I bring this up because we were recently on a decadent vacation and somewhere between a tamarind smoothie and a full body massage, I picked up the latest issue of Vogue and flipped to a fashion spread entitled “Risky Business.” And what did I find within those ten glossy pages? Shoulder pads. Lots and lots of shoulder pads.
The caption under one photo, a power chick dressed in a bold blue big-shouldered coat with the collar flipped up and with a take-no-prisoners look in her eye, reads:
In the eighties, padded shoulders were meant to make women look more mannish (read: powerful) in the boardroom. Today we wear a broad shoulder because we’re comfortable (read: powerful) enough to dress creatively in the office, too.
I am old enough, and enough of an unrepentant fashionista, to remember the last time we bought into the broad-shouldered look. (I also have a number of blazers to prove it. My favorite: a bright yellow shawl-collared number that I wore with a prim white shirt buttoned up to my neck — paired with a black leather mini-skirt. What was I thinking? Clearly, I wasn’t.)
Back then, when we women were trying mightily to find our niche in the workplace, many of us became men in skirts. The idea was to blend in, to refrain from calling attention to our feminine side, to be one of the boys. And part of that fitting in was our clothes: Big shoulders, prissy buttoned up shirts, and silly little bow ties. All of which became the uniform of the woman on the way up, a symbol of where we stood in the world of work.
And yet, we found, that wasn’t right either. If what it took to be taken seriously was to be more like a man, well — couldn’t men do that better? No matter how we camouflaged our femininity?
But what if we could tap into our authentic, feminine selves and do what we do best: Studies show, for example, that women negotiate in a win-win manner, we’re interactive leaders, we’re sensitive to subliminal cues; we’re multithinkers, multitaskers, and are more comfortable with ambiguity. Not to say one gender is better than the other. Just different. Which brings up one of my favorite bon mots from Man Men, seasons past. The context may have been different, but you gotta love the line: “Don’t be a man, be a woman. It’s a powerful business when done correctly.”

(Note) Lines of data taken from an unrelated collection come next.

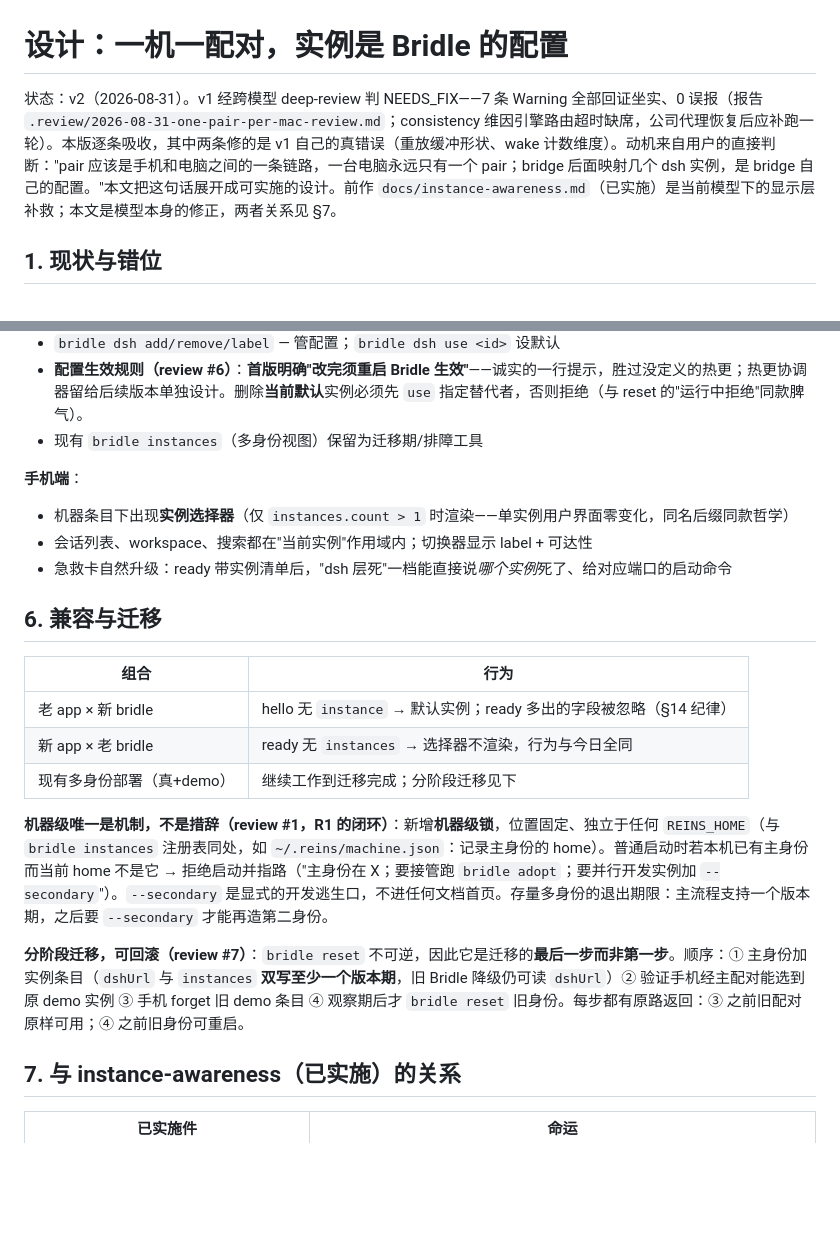
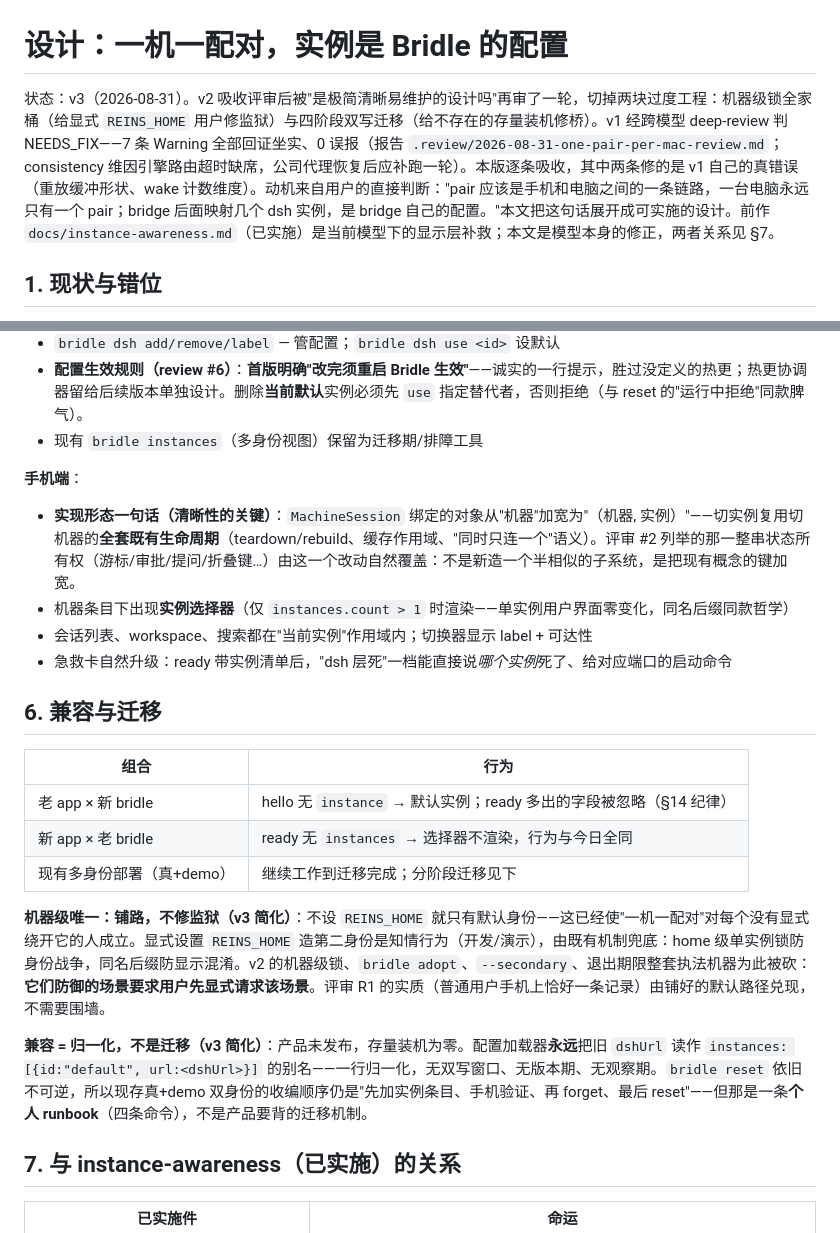
Before and after one commit to 0x5446/reins, a Markdown page: docs/one-pair-per-mac.md, 2 parts joined by grey strips. GitHub-like rendering; blank space fills up the shorter version.

Commit message:
cut the design to what the problem actually needs
Asked the standing question — is this minimal, clear, maintainable —
and two blocks failed it. The machine-level lock, adopt command,
--secondary flag and deprecation deadline defended against a scenario
the user must explicitly request (setting REINS_HOME), which the
shipped home-lock and collision labels already contain; a paved
default road makes one-pair-per-Mac true without building a prison.
And the four-phase dual-write migration was a bridge for an installed
base of zero — the product has not shipped. Reading old dshUrl as an
alias for a one-entry instances list, forever, is one line of
normalisation; retiring the demo identity is four commands of
personal runbook, not product machinery.

One reframe bought most of the clarity: an instance switch is the
existing machine-switch lifecycle with a wider key, not a new
subsystem. The review's state-ownership enumeration falls out of that
single sentence.

```diff
--- a/docs/one-pair-per-mac.md
+++ b/docs/one-pair-per-mac.md
@@ -1,6 +1,6 @@
 # 设计：一机一配对，实例是 Bridle 的配置
 
-状态：v2（2026-08-31）。v1 经跨模型 deep-review 判 NEEDS_FIX——7 条 Warning 全部回证坐实、0 误报（报告 `.review/2026-08-31-one-pair-per-mac-review.md`；consistency 维因引擎路由超时缺席，公司代理恢复后应补跑一轮）。本版逐条吸收，其中两条修的是 v1 自己的真错误（重放缓冲形状、wake 计数维度）。动机来自用户的直接判断："pair 应该是手机和电脑之间的一条链路，一台电脑永远只有一个 pair；bridge 后面映射几个 dsh 实例，是 bridge 自己的配置。"本文把这句话展开成可实施的设计。前作 `docs/instance-awareness.md`（已实施）是当前模型下的显示层补救；本文是模型本身的修正，两者关系见 §7。
+状态：v3（2026-08-31）。v2 吸收评审后被"是极简清晰易维护的设计吗"再审了一轮，切掉两块过度工程：机器级锁全家桶（给显式 `REINS_HOME` 用户修监狱）与四阶段双写迁移（给不存在的存量装机修桥）。v1 经跨模型 deep-review 判 NEEDS_FIX——7 条 Warning 全部回证坐实、0 误报（报告 `.review/2026-08-31-one-pair-per-mac-review.md`；consistency 维因引擎路由超时缺席，公司代理恢复后应补跑一轮）。本版逐条吸收，其中两条修的是 v1 自己的真错误（重放缓冲形状、wake 计数维度）。动机来自用户的直接判断："pair 应该是手机和电脑之间的一条链路，一台电脑永远只有一个 pair；bridge 后面映射几个 dsh 实例，是 bridge 自己的配置。"本文把这句话展开成可实施的设计。前作 `docs/instance-awareness.md`（已实施）是当前模型下的显示层补救；本文是模型本身的修正，两者关系见 §7。
 
 ## 1. 现状与错位
 
@@ -42,6 +42,7 @@ wake 判定与隧道选择解耦：**Bridle 对每个配置的实例各起一路
 - 现有 `bridle instances`（多身份视图）保留为迁移期/排障工具
 
 **手机端**：
+- **实现形态一句话（清晰性的关键）**：`MachineSession` 绑定的对象从"机器"加宽为"（机器, 实例）"——切实例复用切机器的**全套既有生命周期**（teardown/rebuild、缓存作用域、"同时只连一个"语义）。评审 #2 列举的那一整串状态所有权（游标/审批/提问/折叠键…）由这一个改动自然覆盖：不是新造一个半相似的子系统，是把现有概念的键加宽。
 - 机器条目下出现**实例选择器**（仅 `instances.count > 1` 时渲染——单实例用户界面零变化，同名后缀同款哲学）
 - 会话列表、workspace、搜索都在"当前实例"作用域内；切换器显示 label + 可达性
 - 急救卡自然升级：ready 带实例清单后，"dsh 层死"一档能直接说*哪个实例*死了、给对应端口的启动命令
@@ -54,9 +55,9 @@ wake 判定与隧道选择解耦：**Bridle 对每个配置的实例各起一路
 | 新 app × 老 bridle | ready 无 `instances` → 选择器不渲染，行为与今日全同 |
 | 现有多身份部署（真+demo） | 继续工作到迁移完成；分阶段迁移见下 |
 
-**机器级唯一是机制，不是措辞（review #1，R1 的闭环）**：新增**机器级锁**，位置固定、独立于任何 `REINS_HOME`（与 `bridle instances` 注册表同处，如 `~/.reins/machine.json`：记录主身份的 home）。普通启动时若本机已有主身份而当前 home 不是它 → 拒绝启动并指路（"主身份在 X；要接管跑 `bridle adopt`；要并行开发实例加 `--secondary`"）。`--secondary` 是显式的开发逃生口，不进任何文档首页。存量多身份的退出期限：主流程支持一个版本期，之后要 `--secondary` 才能再造第二身份。
+**机器级唯一：铺路，不修监狱（v3 简化）**：不设 `REINS_HOME` 就只有默认身份——这已经使"一机一配对"对每个没有显式绕开它的人成立。显式设置 `REINS_HOME` 造第二身份是知情行为（开发/演示），由既有机制兜底：home 级单实例锁防身份战争，同名后缀防显示混淆。v2 的机器级锁、`bridle adopt`、`--secondary`、退出期限整套执法机器为此被砍：**它们防御的场景要求用户先显式请求该场景**。评审 R1 的实质（普通用户手机上恰好一条记录）由铺好的默认路径兑现，不需要围墙。
 
-**分阶段迁移，可回滚（review #7）**：`bridle reset` 不可逆，因此它是迁移的**最后一步而非第一步**。顺序：① 主身份加实例条目（`dshUrl` 与 `instances` **双写至少一个版本期**，旧 Bridle 降级仍可读 `dshUrl`）② 验证手机经主配对能选到原 demo 实例 ③ 手机 forget 旧 demo 条目 ④ 观察期后才 `bridle reset` 旧身份。每步都有原路返回：③ 之前旧配对原样可用；④ 之前旧身份可重启。
+**兼容 = 归一化，不是迁移（v3 简化）**：产品未发布，存量装机为零。配置加载器**永远**把旧 `dshUrl` 读作 `instances: [{id:"default", url:<dshUrl>}]` 的别名——一行归一化，无双写窗口、无版本期、无观察期。`bridle reset` 依旧不可逆，所以现存真+demo 双身份的收编顺序仍是"先加实例条目、手机验证、再 forget、最后 reset"——但那是一条**个人 runbook**（四条命令），不是产品要背的迁移机制。
 
 ## 7. 与 instance-awareness（已实施）的关系
 
```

Which leads us back to Vogue and all those shoulder pads. To be sure, the shoulders are structured and broader than a wooden clothes hanger. But manly? Not even close.
And so I got to thinking — if indeed thinking is even possible after a full body massage — about what all this “risky business” might mean. What I think these chic chicks, with their wild ass hair and red slashes of video vixen lips, are telling us is this: whether we plan to copy the look or not, we’ve arrived.
Or at the very least, we’re shouldering our way forward.